Tatham was promoted commander of the fireship Comet 8 on 21 September 1790, and he retained her until 12 February 1791. He then joined the Argo 22, which completed her fitting at Chatham in April and sailed from Cork for Halifax with troops in August before returning to Portsmouth on 6 December with the homeward-bound regiment from Nova Scotia. She was paid off in January 1792.

From March 1793 he commanded the storeship Dromedary 24, entering Portsmouth from the Downs on 22 June and leaving dock for Spithead on 19 October. Departing Portsmouth for the West Indies with Vice-Admiral Sir John Jervis’s fleet in November, Tatham served in the Leeward Islands campaign of 1794, but on 8 February he was one of four men wounded, with another man killed, when the Dromedary worked in too close to the batteries at Cas de Navires, Martinique whilst landing troops. The Dromedary returned to Portsmouth with a huge convoy under the command of Captain John Brown of the Asia 64 on 1 July before proceeding to the Downs. During her voyage home from the West Indies she reportedly lost up to forty men to yellow fever, and such was her short-handedness that the troops she was carrying were required to do the work of the seamen.

Tatham was posted captain on 4 November and having left the Dromedary he did not see any further active service.

During 1798-9 he was the captain of the Impress Service at Newcastle-Upon-Tyne, and from 1803-8 was the regulating officer in Greenock, Scotland. In May 1809 he was appointed to the command of the sea fencibles at Malahide in County Dublin, Ireland where he remained until his property was put up for auction in April 1810 on his departure. He became a superannuated rear-admiral on 7 December 1813.

From 1830-8 he fought a protracted and famous campaign for the inheritance of Hornby Castle in Lancashire after his mentally retarded distant cousin had effectively left it to his steward, the matter eventually being resolved in Tatham’s favour by the House of Lords, but not before questions had arisen as to the legitimacy of his parents’ marriage. On 3 April 1838, watched by thousands of admiring spectators, he finally entered the castle.

Tatham died at Hornby Castle on 24 January 1840 and the property was inherited by a kinsman, Pudsey Dawson.

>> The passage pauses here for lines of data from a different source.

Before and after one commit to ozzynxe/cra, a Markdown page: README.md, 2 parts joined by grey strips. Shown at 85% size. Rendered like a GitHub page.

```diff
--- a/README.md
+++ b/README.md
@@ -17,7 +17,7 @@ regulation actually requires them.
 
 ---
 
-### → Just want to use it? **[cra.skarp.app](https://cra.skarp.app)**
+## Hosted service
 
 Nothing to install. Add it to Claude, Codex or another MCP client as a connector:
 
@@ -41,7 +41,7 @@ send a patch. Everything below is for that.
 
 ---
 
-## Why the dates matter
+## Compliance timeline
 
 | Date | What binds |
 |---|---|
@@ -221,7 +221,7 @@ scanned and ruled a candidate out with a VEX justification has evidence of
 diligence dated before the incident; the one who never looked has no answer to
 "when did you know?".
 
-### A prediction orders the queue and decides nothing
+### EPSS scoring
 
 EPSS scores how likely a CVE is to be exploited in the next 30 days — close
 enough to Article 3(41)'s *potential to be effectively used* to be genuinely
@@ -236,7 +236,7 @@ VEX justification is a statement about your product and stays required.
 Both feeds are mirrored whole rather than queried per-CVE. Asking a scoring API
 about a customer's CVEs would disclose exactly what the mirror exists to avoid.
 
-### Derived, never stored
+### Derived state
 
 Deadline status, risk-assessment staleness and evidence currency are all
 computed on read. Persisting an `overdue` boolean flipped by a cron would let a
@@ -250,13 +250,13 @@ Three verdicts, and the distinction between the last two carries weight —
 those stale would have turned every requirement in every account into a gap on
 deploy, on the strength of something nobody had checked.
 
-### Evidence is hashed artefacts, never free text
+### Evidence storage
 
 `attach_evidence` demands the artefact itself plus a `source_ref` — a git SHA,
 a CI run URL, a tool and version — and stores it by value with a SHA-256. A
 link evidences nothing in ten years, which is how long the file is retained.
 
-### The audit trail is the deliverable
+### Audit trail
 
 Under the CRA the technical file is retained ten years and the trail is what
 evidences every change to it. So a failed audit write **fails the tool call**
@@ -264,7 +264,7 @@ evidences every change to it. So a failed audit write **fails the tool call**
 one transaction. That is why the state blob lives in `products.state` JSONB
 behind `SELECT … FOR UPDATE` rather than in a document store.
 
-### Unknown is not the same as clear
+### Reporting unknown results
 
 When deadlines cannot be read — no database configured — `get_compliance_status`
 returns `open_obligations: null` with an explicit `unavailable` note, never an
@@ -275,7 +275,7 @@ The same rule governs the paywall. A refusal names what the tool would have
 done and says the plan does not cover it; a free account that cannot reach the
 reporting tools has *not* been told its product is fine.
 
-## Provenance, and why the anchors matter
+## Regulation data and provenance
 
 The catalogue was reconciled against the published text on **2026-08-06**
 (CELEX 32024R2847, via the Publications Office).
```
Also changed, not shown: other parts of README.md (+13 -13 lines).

He married Anne Davison from Durham. His residence prior to inheriting Hornby Castle was at Armitage near Rugeley, Staffordshire, and in the late 1810’s he appears to have been living in York.